EXERCISE PROMPT - What lines in the records include the string "nullable"? Return each one.

THE RECORDS -
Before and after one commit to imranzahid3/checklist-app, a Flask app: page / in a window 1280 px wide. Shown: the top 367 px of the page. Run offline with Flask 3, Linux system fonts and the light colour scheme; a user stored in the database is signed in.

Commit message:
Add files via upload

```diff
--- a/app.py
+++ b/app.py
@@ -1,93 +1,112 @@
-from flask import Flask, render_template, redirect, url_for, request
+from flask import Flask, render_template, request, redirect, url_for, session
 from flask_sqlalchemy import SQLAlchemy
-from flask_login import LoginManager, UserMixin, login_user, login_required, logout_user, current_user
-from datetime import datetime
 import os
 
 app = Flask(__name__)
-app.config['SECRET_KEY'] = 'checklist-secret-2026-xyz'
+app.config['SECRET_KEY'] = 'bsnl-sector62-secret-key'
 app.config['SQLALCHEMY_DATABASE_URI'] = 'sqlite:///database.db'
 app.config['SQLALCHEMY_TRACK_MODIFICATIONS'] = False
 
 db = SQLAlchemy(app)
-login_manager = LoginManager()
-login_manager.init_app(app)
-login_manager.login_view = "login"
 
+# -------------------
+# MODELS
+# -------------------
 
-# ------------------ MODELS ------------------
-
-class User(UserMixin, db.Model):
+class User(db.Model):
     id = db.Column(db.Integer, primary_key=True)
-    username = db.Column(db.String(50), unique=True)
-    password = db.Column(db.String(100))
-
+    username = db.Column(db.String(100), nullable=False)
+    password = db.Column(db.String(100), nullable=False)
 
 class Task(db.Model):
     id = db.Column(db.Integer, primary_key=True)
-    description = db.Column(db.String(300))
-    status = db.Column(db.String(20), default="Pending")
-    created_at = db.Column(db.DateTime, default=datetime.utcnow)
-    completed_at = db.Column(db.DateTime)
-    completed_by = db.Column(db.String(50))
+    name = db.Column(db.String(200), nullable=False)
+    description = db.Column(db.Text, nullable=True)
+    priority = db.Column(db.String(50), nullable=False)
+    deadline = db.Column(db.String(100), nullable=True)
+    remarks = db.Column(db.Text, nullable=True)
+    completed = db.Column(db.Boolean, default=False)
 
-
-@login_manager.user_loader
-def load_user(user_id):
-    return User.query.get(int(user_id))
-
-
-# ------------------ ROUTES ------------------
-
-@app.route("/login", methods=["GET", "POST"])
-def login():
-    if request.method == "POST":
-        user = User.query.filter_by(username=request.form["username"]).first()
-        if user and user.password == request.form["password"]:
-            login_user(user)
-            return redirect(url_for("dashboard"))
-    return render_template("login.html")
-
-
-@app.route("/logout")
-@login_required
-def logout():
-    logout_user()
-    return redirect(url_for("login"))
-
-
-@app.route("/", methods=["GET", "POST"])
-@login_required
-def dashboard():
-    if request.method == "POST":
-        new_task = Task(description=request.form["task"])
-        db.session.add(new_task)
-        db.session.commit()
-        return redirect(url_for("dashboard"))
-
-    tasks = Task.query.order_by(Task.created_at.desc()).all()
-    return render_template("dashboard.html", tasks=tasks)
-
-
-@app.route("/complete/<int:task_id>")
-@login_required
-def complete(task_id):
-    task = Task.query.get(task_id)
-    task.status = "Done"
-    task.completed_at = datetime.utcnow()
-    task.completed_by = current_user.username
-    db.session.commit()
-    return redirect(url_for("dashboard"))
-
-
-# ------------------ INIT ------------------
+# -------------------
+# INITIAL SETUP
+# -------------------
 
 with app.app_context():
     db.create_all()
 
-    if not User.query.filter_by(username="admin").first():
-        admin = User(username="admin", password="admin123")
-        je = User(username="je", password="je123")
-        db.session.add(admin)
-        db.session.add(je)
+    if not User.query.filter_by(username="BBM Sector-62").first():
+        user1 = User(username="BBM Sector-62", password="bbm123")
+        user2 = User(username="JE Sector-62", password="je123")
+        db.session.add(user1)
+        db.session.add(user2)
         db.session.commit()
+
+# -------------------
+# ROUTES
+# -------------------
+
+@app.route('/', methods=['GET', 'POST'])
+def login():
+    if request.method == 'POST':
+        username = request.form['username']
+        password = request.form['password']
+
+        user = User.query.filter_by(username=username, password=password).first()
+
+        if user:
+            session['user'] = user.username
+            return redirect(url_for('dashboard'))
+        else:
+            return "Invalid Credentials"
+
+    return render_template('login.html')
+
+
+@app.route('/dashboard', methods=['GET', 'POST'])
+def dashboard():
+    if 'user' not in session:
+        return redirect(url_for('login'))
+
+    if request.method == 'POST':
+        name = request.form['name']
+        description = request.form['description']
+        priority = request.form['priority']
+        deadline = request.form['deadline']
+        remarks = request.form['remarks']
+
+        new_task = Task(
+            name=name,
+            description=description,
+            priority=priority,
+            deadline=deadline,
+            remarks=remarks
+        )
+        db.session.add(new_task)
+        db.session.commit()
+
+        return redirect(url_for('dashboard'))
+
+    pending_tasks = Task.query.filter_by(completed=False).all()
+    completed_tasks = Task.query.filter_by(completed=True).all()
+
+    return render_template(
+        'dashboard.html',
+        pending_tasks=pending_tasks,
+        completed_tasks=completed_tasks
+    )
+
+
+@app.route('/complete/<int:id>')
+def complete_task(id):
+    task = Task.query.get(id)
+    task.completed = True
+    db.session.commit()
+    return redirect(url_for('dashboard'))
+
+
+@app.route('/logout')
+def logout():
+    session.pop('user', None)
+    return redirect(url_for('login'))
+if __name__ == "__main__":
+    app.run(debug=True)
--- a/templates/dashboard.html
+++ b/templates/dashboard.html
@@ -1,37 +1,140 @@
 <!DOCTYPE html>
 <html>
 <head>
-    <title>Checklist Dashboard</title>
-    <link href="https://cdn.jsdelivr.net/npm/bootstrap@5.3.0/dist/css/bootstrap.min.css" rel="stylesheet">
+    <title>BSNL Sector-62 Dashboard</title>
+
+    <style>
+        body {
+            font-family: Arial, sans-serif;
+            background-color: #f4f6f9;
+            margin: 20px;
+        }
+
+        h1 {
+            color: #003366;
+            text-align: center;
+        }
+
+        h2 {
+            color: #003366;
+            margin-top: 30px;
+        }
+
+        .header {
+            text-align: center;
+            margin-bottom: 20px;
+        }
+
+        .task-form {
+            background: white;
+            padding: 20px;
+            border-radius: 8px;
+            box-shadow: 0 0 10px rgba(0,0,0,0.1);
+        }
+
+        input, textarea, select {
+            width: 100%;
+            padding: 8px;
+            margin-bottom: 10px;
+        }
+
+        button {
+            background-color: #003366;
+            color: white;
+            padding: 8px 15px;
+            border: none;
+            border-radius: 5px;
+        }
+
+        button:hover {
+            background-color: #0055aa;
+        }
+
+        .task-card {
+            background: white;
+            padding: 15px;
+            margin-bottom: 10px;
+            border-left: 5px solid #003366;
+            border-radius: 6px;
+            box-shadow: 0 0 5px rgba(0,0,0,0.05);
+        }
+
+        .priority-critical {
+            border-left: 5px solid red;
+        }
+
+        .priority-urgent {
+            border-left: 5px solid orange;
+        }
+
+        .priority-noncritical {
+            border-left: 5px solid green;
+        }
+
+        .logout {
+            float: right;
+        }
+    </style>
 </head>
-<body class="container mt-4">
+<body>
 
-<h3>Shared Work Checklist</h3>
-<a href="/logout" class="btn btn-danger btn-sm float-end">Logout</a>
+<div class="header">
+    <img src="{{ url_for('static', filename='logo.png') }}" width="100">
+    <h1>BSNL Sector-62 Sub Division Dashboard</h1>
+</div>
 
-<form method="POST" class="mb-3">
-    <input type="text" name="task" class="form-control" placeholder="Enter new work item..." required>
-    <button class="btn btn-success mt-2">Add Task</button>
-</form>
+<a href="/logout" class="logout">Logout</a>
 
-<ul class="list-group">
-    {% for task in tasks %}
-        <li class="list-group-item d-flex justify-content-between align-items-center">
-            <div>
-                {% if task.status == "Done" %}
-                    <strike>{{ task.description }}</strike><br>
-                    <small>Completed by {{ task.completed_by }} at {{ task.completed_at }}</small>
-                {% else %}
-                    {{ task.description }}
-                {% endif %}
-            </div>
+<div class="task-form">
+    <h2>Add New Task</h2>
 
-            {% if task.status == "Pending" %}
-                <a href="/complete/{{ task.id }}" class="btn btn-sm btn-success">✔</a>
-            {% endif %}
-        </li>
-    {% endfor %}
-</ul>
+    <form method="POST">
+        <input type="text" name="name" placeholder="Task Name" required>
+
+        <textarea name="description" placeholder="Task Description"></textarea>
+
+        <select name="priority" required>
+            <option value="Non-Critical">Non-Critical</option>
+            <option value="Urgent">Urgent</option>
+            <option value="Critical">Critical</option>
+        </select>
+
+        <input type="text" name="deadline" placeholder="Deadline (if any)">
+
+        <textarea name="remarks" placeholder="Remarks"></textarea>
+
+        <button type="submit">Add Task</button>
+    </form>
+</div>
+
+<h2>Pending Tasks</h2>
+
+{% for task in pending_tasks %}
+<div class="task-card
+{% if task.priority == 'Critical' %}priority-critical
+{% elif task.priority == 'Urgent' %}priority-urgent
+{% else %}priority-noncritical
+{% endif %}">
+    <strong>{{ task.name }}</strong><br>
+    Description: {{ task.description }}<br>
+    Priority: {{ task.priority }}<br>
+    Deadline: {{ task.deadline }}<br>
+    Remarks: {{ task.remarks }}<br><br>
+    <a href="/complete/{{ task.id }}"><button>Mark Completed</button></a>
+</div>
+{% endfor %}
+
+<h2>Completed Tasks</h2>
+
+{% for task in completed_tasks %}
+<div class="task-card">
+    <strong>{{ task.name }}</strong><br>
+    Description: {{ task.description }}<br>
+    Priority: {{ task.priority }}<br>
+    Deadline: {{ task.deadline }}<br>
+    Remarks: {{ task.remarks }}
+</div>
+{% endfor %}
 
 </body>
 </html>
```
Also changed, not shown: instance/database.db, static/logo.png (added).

SOLUTION TO THIS EXERCISE -
+    username = db.Column(db.String(100), nullable=False)
+    password = db.Column(db.String(100), nullable=False)
+    name = db.Column(db.String(200), nullable=False)
+    description = db.Column(db.Text, nullable=True)
+    priority = db.Column(db.String(50), nullable=False)
+    deadline = db.Column(db.String(100), nullable=True)
+    remarks = db.Column(db.Text, nullable=True)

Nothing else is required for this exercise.